§ YOUR GOAL
Only the lines from the start of the entries through the line with "After the change." should be returned, each exactly as it stands, and no pictures.

Collection entries
——————

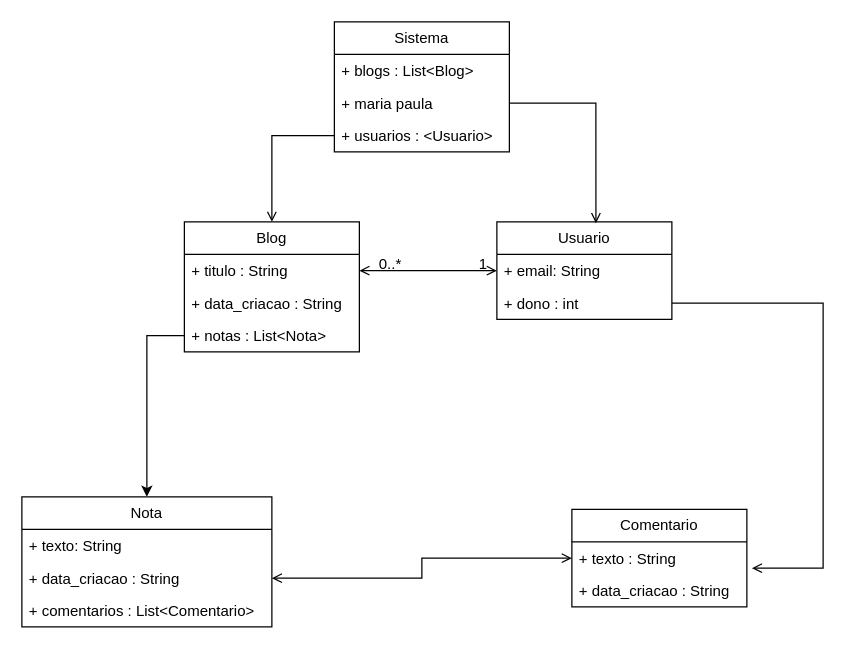
Before: Diagrama sem nome.drawio in JPleal01/Engenharia_Software, a draw.io diagram. Source tidied: cells renumbered, new cells numbered last; positions are measured from the earlier drawing's top-left corner, leaving out a move shared by most shapes. Both pictures are drawn from the tidied source at 125%, with x=0, y=0 at pixel (21, 21).
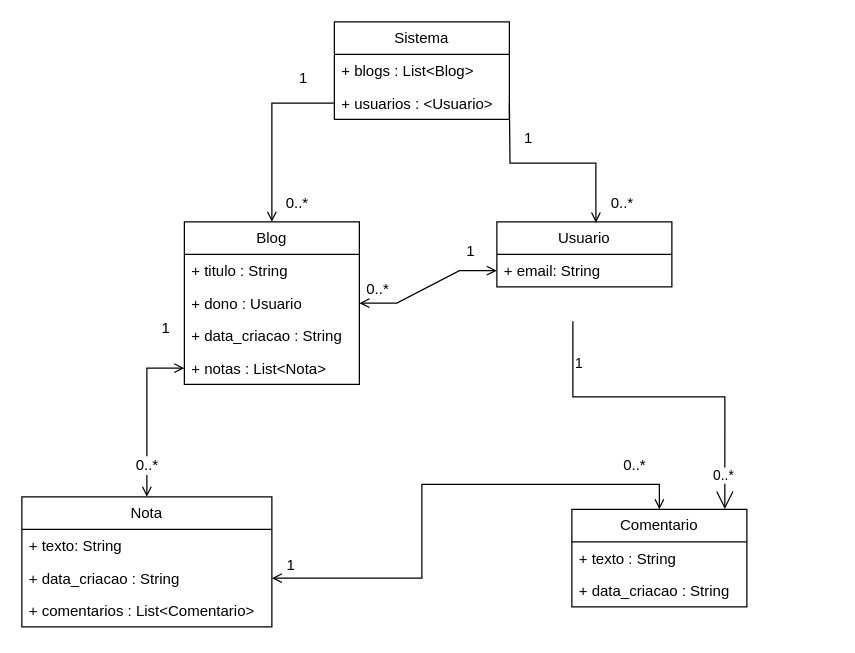
After the change.

Unchanged cells that the change refers to:
```xml
<mxCell id="2" value="Nota" style="swimlane;fontStyle=0;horizontal=1;startSize=26;fillColor=none;whiteSpace=wrap;html=1;" parent="1" vertex="1">
  <mxGeometry y="380" width="200" height="104" as="geometry" />
</mxCell>
<mxCell id="4" value="+ data_criacao : String&amp;nbsp;" style="text;strokeColor=none;fillColor=none;align=left;verticalAlign=top;spacingLeft=4;spacingRight=4;overflow=hidden;points=[[0,0.5],[1,0.5]];portConstraint=eastwest;whiteSpace=wrap;html=1;" parent="2" vertex="1">
  <mxGeometry y="52" width="200" height="26" as="geometry" />
</mxCell>
<mxCell id="10" value="Comentario" style="swimlane;fontStyle=0;horizontal=1;startSize=26;fillColor=none;whiteSpace=wrap;html=1;" parent="1" vertex="1">
  <mxGeometry x="440" y="390" width="140" height="78" as="geometry" />
</mxCell>
<mxCell id="11" value="+ texto : String" style="text;strokeColor=none;fillColor=none;align=left;verticalAlign=top;spacingLeft=4;spacingRight=4;overflow=hidden;points=[[0,0.5],[1,0.5]];portConstraint=eastwest;whiteSpace=wrap;html=1;" parent="10" vertex="1">
  <mxGeometry y="26" width="140" height="26" as="geometry" />
</mxCell>
```

The edit, as a diff of the source:
```diff
@@
     <mxCell id="6" value="Blog" style="swimlane;fontStyle=0;horizontal=1;startSize=26;fillColor=none;whiteSpace=wrap;html=1;" parent="1" vertex="1">
-      <mxGeometry x="130" y="160" width="140" height="104" as="geometry" />
+      <mxGeometry x="130" y="160" width="140" height="130" as="geometry" />
     </mxCell>
+    <mxCell id="28" value="+ titulo : String" style="text;strokeColor=none;fillColor=none;align=left;verticalAlign=top;spacingLeft=4;spacingRight=4;overflow=hidden;whiteSpace=wrap;html=1;" parent="6" vertex="1">
+      <mxGeometry y="26" width="140" height="26" as="geometry" />
+    </mxCell>
-    <mxCell id="7" value="+ titulo : String" style="text;strokeColor=none;fillColor=none;align=left;verticalAlign=top;spacingLeft=4;spacingRight=4;overflow=hidden;points=[[0,0.5],[1,0.5]];portConstraint=eastwest;whiteSpace=wrap;html=1;" parent="6" vertex="1">
-      <mxGeometry y="26" width="140" height="26" as="geometry" />
+    <mxCell id="7" value="+ dono : Usuario" style="text;strokeColor=none;fillColor=none;align=left;verticalAlign=top;spacingLeft=4;spacingRight=4;overflow=hidden;points=[[0,0.5],[1,0.5]];portConstraint=eastwest;whiteSpace=wrap;html=1;" parent="6" vertex="1">
+      <mxGeometry y="52" width="140" height="26" as="geometry" />
     </mxCell>
     <mxCell id="8" value="+ data_criacao : String" style="text;strokeColor=none;fillColor=none;align=left;verticalAlign=top;spacingLeft=4;spacingRight=4;overflow=hidden;whiteSpace=wrap;html=1;" parent="6" vertex="1">
-      <mxGeometry y="52" width="140" height="26" as="geometry" />
+      <mxGeometry y="78" width="140" height="26" as="geometry" />
     </mxCell>
     <mxCell id="9" value="+ notas : List&amp;lt;Nota&amp;gt;" style="text;strokeColor=none;fillColor=none;align=left;verticalAlign=top;spacingLeft=4;spacingRight=4;overflow=hidden;points=[[0,0.5],[1,0.5]];portConstraint=eastwest;whiteSpace=wrap;html=1;" parent="6" vertex="1">
-      <mxGeometry y="78" width="140" height="26" as="geometry" />
+      <mxGeometry y="104" width="140" height="26" as="geometry" />
     </mxCell>
@@
     <mxCell id="13" value="Usuario" style="swimlane;fontStyle=0;horizontal=1;startSize=26;fillColor=none;whiteSpace=wrap;html=1;" parent="1" vertex="1">
-      <mxGeometry x="380" y="160" width="140" height="78" as="geometry" />
+      <mxGeometry x="380" y="160" width="140" height="52" as="geometry" />
     </mxCell>
@@
-    <mxCell id="15" value="+ dono : int&amp;nbsp;" style="text;strokeColor=none;fillColor=none;align=left;verticalAlign=top;spacingLeft=4;spacingRight=4;overflow=hidden;points=[[0,0.5],[1,0.5]];portConstraint=eastwest;whiteSpace=wrap;html=1;" parent="13" vertex="1">
-      <mxGeometry y="52" width="140" height="26" as="geometry" />
-    </mxCell>
     <mxCell id="16" value="Sistema" style="swimlane;fontStyle=0;horizontal=1;startSize=26;fillColor=none;whiteSpace=wrap;html=1;" parent="1" vertex="1">
-      <mxGeometry x="250" width="140" height="104" as="geometry" />
+      <mxGeometry x="250" width="140" height="78" as="geometry" />
     </mxCell>
@@
-    <mxCell id="18" value="+ maria paula&amp;nbsp;" style="text;strokeColor=none;fillColor=none;align=left;verticalAlign=top;spacingLeft=4;spacingRight=4;overflow=hidden;points=[[0,0.5],[1,0.5]];portConstraint=eastwest;whiteSpace=wrap;html=1;" parent="16" vertex="1">
-      <mxGeometry y="52" width="140" height="26" as="geometry" />
-    </mxCell>
     <mxCell id="19" value="+ usuarios : &amp;lt;Usuario&amp;gt;" style="text;strokeColor=none;fillColor=none;align=left;verticalAlign=top;spacingLeft=4;spacingRight=4;overflow=hidden;points=[[0,0.5],[1,0.5]];portConstraint=eastwest;whiteSpace=wrap;html=1;" parent="16" vertex="1">
-      <mxGeometry y="78" width="140" height="26" as="geometry" />
+      <mxGeometry y="52" width="140" height="26" as="geometry" />
     </mxCell>
@@
-    <mxCell id="21" style="edgeStyle=orthogonalEdgeStyle;rounded=0;jettySize=auto;html=1;entryX=0.566;entryY=0.013;entryDx=0;entryDy=0;entryPerimeter=0;curved=0;jumpStyle=sharp;endArrow=open;endFill=0;" parent="1" edge="1" source="18" target="13">
-      <mxGeometry relative="1" as="geometry" />
+    <mxCell id="21" style="edgeStyle=orthogonalEdgeStyle;rounded=0;jettySize=auto;html=1;entryX=0.566;entryY=0.013;entryDx=0;entryDy=0;entryPerimeter=0;curved=0;jumpStyle=sharp;endArrow=open;endFill=0;" parent="1" edge="1" target="13">
+      <mxGeometry relative="1" as="geometry">
+        <mxPoint x="390" y="65" as="sourcePoint" />
+      </mxGeometry>
     </mxCell>
-    <mxCell id="22" style="edgeStyle=orthogonalEdgeStyle;rounded=0;jettySize=auto;html=1;" parent="1" edge="1" source="9" target="2">
+    <mxCell id="22" style="edgeStyle=orthogonalEdgeStyle;rounded=0;jettySize=auto;html=1;startArrow=open;startFill=0;endArrow=open;endFill=0;" parent="1" edge="1" source="9" target="2">
       <mxGeometry relative="1" as="geometry" />
     </mxCell>
@@
-    <mxCell id="24" style="edgeStyle=orthogonalEdgeStyle;rounded=0;jettySize=auto;html=1;entryX=1.029;entryY=0.808;entryDx=0;entryDy=0;entryPerimeter=0;endArrow=open;endFill=0;" parent="1" edge="1" source="15" target="11">
-      <mxGeometry relative="1" as="geometry">
-        <Array as="points">
-          <mxPoint x="641" y="225" />
-          <mxPoint x="641" y="437" />
-        </Array>
-      </mxGeometry>
-    </mxCell>
-    <mxCell id="25" style="edgeStyle=orthogonalEdgeStyle;rounded=0;jettySize=auto;html=1;entryX=0;entryY=0.5;entryDx=0;entryDy=0;endArrow=open;endFill=0;startArrow=open;startFill=0;" parent="1" edge="1" source="4" target="11">
+    <mxCell id="25" style="edgeStyle=orthogonalEdgeStyle;rounded=0;jettySize=auto;html=1;endArrow=open;endFill=0;startArrow=open;startFill=0;entryX=0.5;entryY=0;entryDx=0;entryDy=0;" parent="1" edge="1" source="4" target="10">
       <mxGeometry relative="1" as="geometry" />
     </mxCell>
     <mxCell id="26" value="0..*" style="text;strokeColor=none;fillColor=none;spacingLeft=4;spacingRight=4;overflow=hidden;fontSize=12;whiteSpace=wrap;html=1;" parent="1" vertex="1">
-      <mxGeometry x="280" y="180" width="40" height="30" as="geometry" />
+      <mxGeometry x="270" y="200" width="40" height="30" as="geometry" />
     </mxCell>
     <mxCell id="27" value="1" style="text;strokeColor=none;fillColor=none;spacingLeft=4;spacingRight=4;overflow=hidden;fontSize=12;whiteSpace=wrap;html=1;" parent="1" vertex="1">
-      <mxGeometry x="360" y="180" width="40" height="30" as="geometry" />
+      <mxGeometry x="350" y="170" width="40" height="30" as="geometry" />
     </mxCell>
+    <mxCell id="29" style="endArrow=open;html=1;endSize=12;startArrow=none;startSize=14;startFill=0;edgeStyle=orthogonalEdgeStyle;rounded=0;exitX=0.434;exitY=1.054;exitDx=0;exitDy=0;exitPerimeter=0;entryX=0.874;entryY=-0.003;entryDx=0;entryDy=0;entryPerimeter=0;" parent="1" edge="1" target="10">
+      <mxGeometry relative="1" as="geometry">
+        <mxPoint x="440.8" y="239.4" as="sourcePoint" />
+        <Array as="points">
+          <mxPoint x="441" y="300" />
+          <mxPoint x="562" y="300" />
+        </Array>
+      </mxGeometry>
+    </mxCell>
+    <mxCell id="30" value="1" style="edgeLabel;html=1;align=left;verticalAlign=top;" parent="29" vertex="1">
+      <mxGeometry x="-1" relative="1" as="geometry">
+        <mxPoint y="21" as="offset" />
+      </mxGeometry>
+    </mxCell>
+    <mxCell id="31" value="0..*" style="edgeLabel;html=1;align=right;verticalAlign=top;" parent="29" vertex="1">
+      <mxGeometry x="1" relative="1" as="geometry">
+        <mxPoint x="8" y="-40" as="offset" />
+      </mxGeometry>
+    </mxCell>
+    <mxCell id="32" value="1" style="text;html=1;align=center;verticalAlign=middle;strokeColor=none;fillColor=none;" parent="1" vertex="1">
+      <mxGeometry x="100" y="230" width="30" height="30" as="geometry" />
+    </mxCell>
+    <mxCell id="33" value="0..*" style="text;html=1;align=center;verticalAlign=middle;strokeColor=none;fillColor=none;labelBackgroundColor=default;" parent="1" vertex="1">
+      <mxGeometry x="80" y="340" width="40" height="30" as="geometry" />
+    </mxCell>
+    <mxCell id="34" value="1" style="text;html=1;align=center;verticalAlign=middle;strokeColor=none;fillColor=none;" parent="1" vertex="1">
+      <mxGeometry x="200" y="420" width="30" height="30" as="geometry" />
+    </mxCell>
+    <mxCell id="35" value="0..*" style="text;html=1;align=center;verticalAlign=middle;strokeColor=none;fillColor=none;labelBackgroundColor=default;" parent="1" vertex="1">
+      <mxGeometry x="470" y="340" width="40" height="30" as="geometry" />
+    </mxCell>
+    <mxCell id="36" value="0..*" style="text;html=1;align=center;verticalAlign=middle;strokeColor=none;fillColor=none;labelBackgroundColor=default;" parent="1" vertex="1">
+      <mxGeometry x="200" y="130" width="40" height="30" as="geometry" />
+    </mxCell>
+    <mxCell id="37" value="0..*" style="text;html=1;align=center;verticalAlign=middle;strokeColor=none;fillColor=none;labelBackgroundColor=default;" parent="1" vertex="1">
+      <mxGeometry x="460" y="130" width="40" height="30" as="geometry" />
+    </mxCell>
+    <mxCell id="38" value="1" style="text;html=1;align=center;verticalAlign=middle;strokeColor=none;fillColor=none;" parent="1" vertex="1">
+      <mxGeometry x="210" y="30" width="30" height="30" as="geometry" />
+    </mxCell>
+    <mxCell id="39" value="1" style="text;html=1;align=center;verticalAlign=middle;strokeColor=none;fillColor=none;" parent="1" vertex="1">
+      <mxGeometry x="390" y="78" width="30" height="30" as="geometry" />
+    </mxCell>
```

——————

§ ANSWER SPACE
Before: Diagrama sem nome.drawio in JPleal01/Engenharia_Software, a draw.io diagram. Source tidied: cells renumbered, new cells numbered last; positions are measured from the earlier drawing's top-left corner, leaving out a move shared by most shapes. Both pictures are drawn from the tidied source at 125%, with x=0, y=0 at pixel (21, 21).
After the change.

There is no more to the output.